Active Inference

Here I will just give a brief and subjective summary of the arguments in this paper by Karl Friston.

Active Inference rests on the basic assumption that any agent in exchange with a dynamic, fluctuating environment must keep certain inner parameters within a well defined range in order to survive. Think of the pH of your blood or the concentration of certain ion species. E.g. even changing the potassium concentration in your blood serum by a tiny amount (some mmol/l) might disrupt the electrical signal transduction in your heart muscle cells, changing the the electrical and mechanical activity of your heart from a stable, cyclic attractor (pumping blood) to a chaotic one, which can lead to immediate heart failure. Looking at the space spanned by all relevant variables required to define the state that the agent is in (including its interaction with its environment, e.g. the forces of gravity acting on it or the temperature of the surrounding environment), this means that the agent must restrict itself to a small volume in this “state space” in order to keep all relevant parameters within a viable range.

One can formalize this notion in terms of the probability distribution on the state space, i.e. how likely it is to find an agent in a certain state. A measure of how concentrated a probability distribution p(x) is on a space X is its entropy:

H(X) =  \int_{x\in X} \left( -\ln p(x)\right) p(x) \,\mathrm{d}x

The entropy is just the average suprise -\ln p(x) over the distribution. It increases, the more “spread out” the distribution becomes. The entropy of a univariate Gaussian, for example, is proportional to the logarithm of its standard-deviation. By minimizing the entropy of its distribution on the space of possible states it can be in, an agent can counter dispersive effects from its environment and keep a stable “identity” (in terms of its inner parameters) in a fluctuating environment.

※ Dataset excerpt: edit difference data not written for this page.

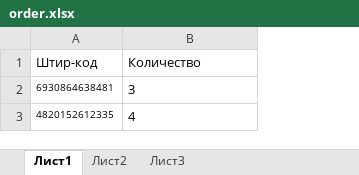
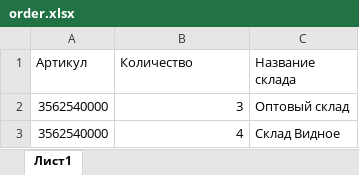
Before and after one commit to ASDAFF/excel2order, an Excel workbook: order.xlsx, sheet Лист1, drawn as a sheet; values as stored, in another font and other column widths than the file's, no borders; removed rows and columns are numbered as before the commit, all else as after; the diff names each change by its address in the sheet, - before the commit and + after, or states it on an @@ line.

```diff
--- a/order.xlsx (sheet Лист1)
+++ b/order.xlsx (sheet Лист1)
-sheet tab: Лист2
-sheet tab: Лист3
-column A (Штир-код), rows 2-3: 6930864638481 | 4820152612335
+column A (Артикул), rows 2-3: 3562540000 | 3562540000
+column C (Название склада), rows 2-3: Оптовый склад | Склад Видное
-B2:B3 alignment: left
+B2:B3 alignment: right
```
Also changed, not shown: 16 other files.
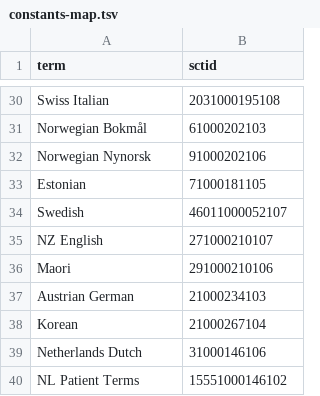
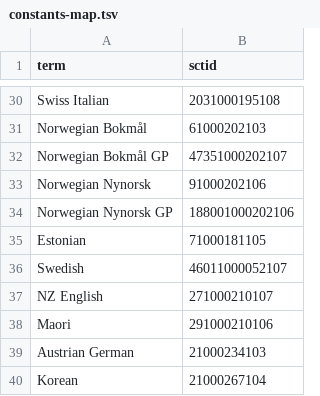
Before and after one commit to IHTSDO/snomed-template-service, a TSV file: transformation-recipes/constants-map.tsv, drawn as a sheet; only a part is shown, gaps mark what is left out; the shorter side is filled out with more unchanged rows; the diff names each change by its address in the sheet, - before the commit and + after, or states it on an @@ line.

Commit message:
MAINT-2041 Added new NO GP refsets to the Bulk Import Template

```diff
--- a/transformation-recipes/constants-map.tsv
+++ b/transformation-recipes/constants-map.tsv
+row 32: Norwegian Bokmål GP | 47351000202107
+row 34: Norwegian Nynorsk GP | 188001000202106
```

However, a human agent does not have (or at least during most of our evolutionary history did not have) direct access to an objective measurement of its blood-potassium concentration. Instead we only perceive the world around us via our sensory epithelia. But agents whose sensory organs did not have a good mapping of relevant physical states to appropriate sensory inputs, would not have lasted very long. So we further assume that we can upper bound the entropy of the agent’s physical states by the entropy of its sensory states plus a constant term (technical details here). Let now O denote the space of all possible observations of an agent. To ensure its survival (in terms of keeping its physiological variables within well-defined bounds) it has to minimize its sensory entropy:

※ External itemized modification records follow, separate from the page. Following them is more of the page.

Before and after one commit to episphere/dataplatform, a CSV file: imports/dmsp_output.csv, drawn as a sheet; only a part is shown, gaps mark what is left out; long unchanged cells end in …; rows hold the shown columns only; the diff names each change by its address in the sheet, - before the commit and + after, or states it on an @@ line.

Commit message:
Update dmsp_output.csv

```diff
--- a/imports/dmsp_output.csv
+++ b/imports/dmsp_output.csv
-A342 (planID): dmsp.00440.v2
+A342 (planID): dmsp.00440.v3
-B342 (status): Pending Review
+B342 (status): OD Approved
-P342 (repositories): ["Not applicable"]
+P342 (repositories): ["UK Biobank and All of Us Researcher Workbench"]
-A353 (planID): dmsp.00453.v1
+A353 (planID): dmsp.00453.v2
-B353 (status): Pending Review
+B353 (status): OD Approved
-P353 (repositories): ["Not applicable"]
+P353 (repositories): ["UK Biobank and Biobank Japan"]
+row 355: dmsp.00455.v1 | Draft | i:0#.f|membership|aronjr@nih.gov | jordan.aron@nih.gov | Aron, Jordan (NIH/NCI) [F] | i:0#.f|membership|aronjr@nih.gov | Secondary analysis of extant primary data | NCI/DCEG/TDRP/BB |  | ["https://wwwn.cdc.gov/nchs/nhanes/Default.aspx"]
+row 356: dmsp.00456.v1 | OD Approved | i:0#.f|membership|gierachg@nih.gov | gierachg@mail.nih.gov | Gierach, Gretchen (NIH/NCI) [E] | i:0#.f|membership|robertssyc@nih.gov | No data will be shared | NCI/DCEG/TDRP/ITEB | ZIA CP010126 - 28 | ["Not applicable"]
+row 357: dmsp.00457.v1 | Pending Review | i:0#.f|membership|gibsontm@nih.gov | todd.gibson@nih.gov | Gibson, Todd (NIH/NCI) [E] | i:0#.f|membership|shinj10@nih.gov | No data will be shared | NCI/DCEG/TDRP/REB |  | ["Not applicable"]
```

H(O) = \int_{o\in O} \left( -\ln p(o)\right) p(o) \,\mathrm{d}o

A further assumption we use is ergodicity. This means that – looking at a large population of agents – the relative proportion of agents in a certain state at a given moment of time is equal to the relative amount of time a single agent spends in this state (i.e. that time- and ensemble-averages are equivalent). This allows us to write the sensory entropy as

H(O) = \lim\limits_{T \rightarrow \infty} - \frac{1}{T} \int_0^T \ln p(o(t)) \,\mathrm{d}t

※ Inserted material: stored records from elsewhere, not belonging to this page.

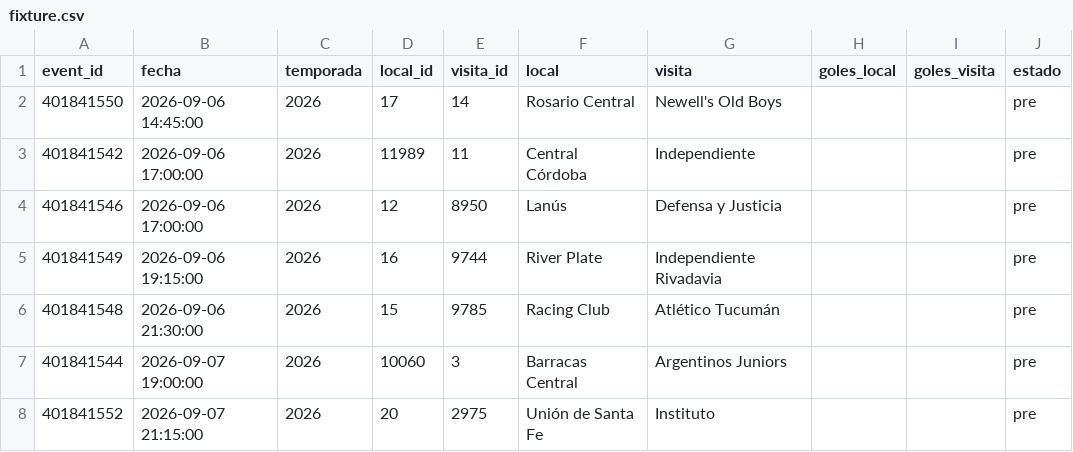
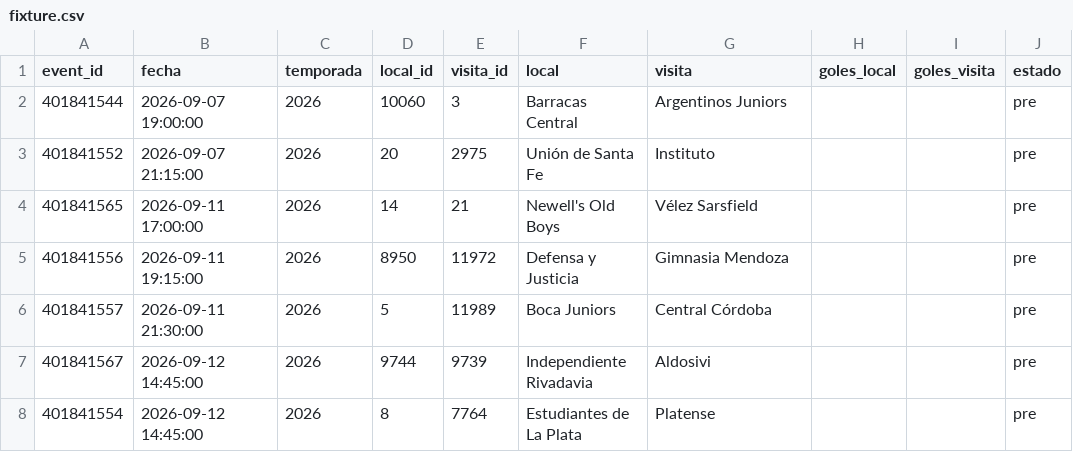
Before and after one commit to Pacortes2021/fifa-2026-hybrid-forecast, a CSV file: arg/data/fixture.csv, drawn as a sheet; only a part is shown; the shorter side is filled out with more unchanged rows; the diff names each change by its address in the sheet, - before the commit and + after, or states it on an @@ line.

```diff
--- a/arg/data/fixture.csv
+++ b/arg/data/fixture.csv
-row 2: 401841550 | 2026-09-06 14:45:00 | 2026 | 17 | 14 | Rosario Central | Newell's Old Boys |  |  | pre
-row 3: 401841542 | 2026-09-06 17:00:00 | 2026 | 11989 | 11 | Central Córdoba | Independiente |  |  | pre
-row 4: 401841546 | 2026-09-06 17:00:00 | 2026 | 12 | 8950 | Lanús | Defensa y Justicia |  |  | pre
-row 5: 401841549 | 2026-09-06 19:15:00 | 2026 | 16 | 9744 | River Plate | Independiente Rivadavia |  |  | pre
-row 6: 401841548 | 2026-09-06 21:30:00 | 2026 | 15 | 9785 | Racing Club | Atlético Tucumán |  |  | pre
```
Also changed, not shown: arg/data/partidos.csv, bra/data/fixture.csv, 7 other files.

From the calculus of variations now follows that an agent can minimize its sensory entropy by minimizing the sensory surprise - \ln p(o(t)) at all times:

\nabla_o \left( - \ln p(o(t)) \right) = 0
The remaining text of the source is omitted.